_YOUR GOAL_. Search the records for the string "server", then copy each line where it appears.

■ ■ ■ ■

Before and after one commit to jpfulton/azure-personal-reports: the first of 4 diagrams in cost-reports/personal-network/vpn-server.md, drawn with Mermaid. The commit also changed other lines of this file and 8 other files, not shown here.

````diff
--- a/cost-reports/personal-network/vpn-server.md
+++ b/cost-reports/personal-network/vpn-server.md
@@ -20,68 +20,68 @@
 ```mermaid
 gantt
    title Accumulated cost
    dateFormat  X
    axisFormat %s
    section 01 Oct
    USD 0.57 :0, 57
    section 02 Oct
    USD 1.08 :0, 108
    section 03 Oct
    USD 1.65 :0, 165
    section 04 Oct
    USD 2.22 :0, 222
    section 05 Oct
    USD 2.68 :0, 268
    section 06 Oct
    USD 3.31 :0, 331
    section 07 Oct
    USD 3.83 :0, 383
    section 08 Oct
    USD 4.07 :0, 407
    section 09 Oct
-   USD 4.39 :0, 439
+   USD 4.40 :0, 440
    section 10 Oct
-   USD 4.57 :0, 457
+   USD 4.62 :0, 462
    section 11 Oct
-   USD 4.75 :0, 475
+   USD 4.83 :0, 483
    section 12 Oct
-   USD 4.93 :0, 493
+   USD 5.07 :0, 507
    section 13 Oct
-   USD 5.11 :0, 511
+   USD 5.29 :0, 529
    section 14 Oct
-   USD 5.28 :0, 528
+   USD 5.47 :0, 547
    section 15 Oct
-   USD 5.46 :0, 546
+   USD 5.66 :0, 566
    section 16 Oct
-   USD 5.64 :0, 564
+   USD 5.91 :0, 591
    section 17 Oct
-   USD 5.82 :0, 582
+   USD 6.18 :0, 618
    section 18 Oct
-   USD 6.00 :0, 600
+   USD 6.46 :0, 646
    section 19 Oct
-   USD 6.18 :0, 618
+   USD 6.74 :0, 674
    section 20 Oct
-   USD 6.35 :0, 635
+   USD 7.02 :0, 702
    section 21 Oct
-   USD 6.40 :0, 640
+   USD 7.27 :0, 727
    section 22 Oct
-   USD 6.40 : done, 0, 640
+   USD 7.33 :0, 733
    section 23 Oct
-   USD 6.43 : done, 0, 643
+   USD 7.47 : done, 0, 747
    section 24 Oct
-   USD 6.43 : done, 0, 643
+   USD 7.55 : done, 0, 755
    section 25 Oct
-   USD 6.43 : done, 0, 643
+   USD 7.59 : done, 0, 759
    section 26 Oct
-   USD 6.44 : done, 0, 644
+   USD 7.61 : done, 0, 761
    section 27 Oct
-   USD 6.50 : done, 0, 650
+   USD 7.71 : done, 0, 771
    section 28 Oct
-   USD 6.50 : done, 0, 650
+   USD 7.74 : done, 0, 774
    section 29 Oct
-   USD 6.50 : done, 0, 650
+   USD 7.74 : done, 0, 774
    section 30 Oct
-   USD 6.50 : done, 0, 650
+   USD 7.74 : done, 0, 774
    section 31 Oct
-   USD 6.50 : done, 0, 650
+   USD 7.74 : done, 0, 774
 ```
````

■ ■ ■ ■

_ANSWER AREA_.
Before and after one commit to jpfulton/azure-personal-reports: the first of 4 diagrams in cost-reports/personal-network/vpn-server.md, drawn with Mermaid. The commit also changed other lines of this file and 8 other files, not shown here.
--- a/cost-reports/personal-network/vpn-server.md
+++ b/cost-reports/personal-network/vpn-server.md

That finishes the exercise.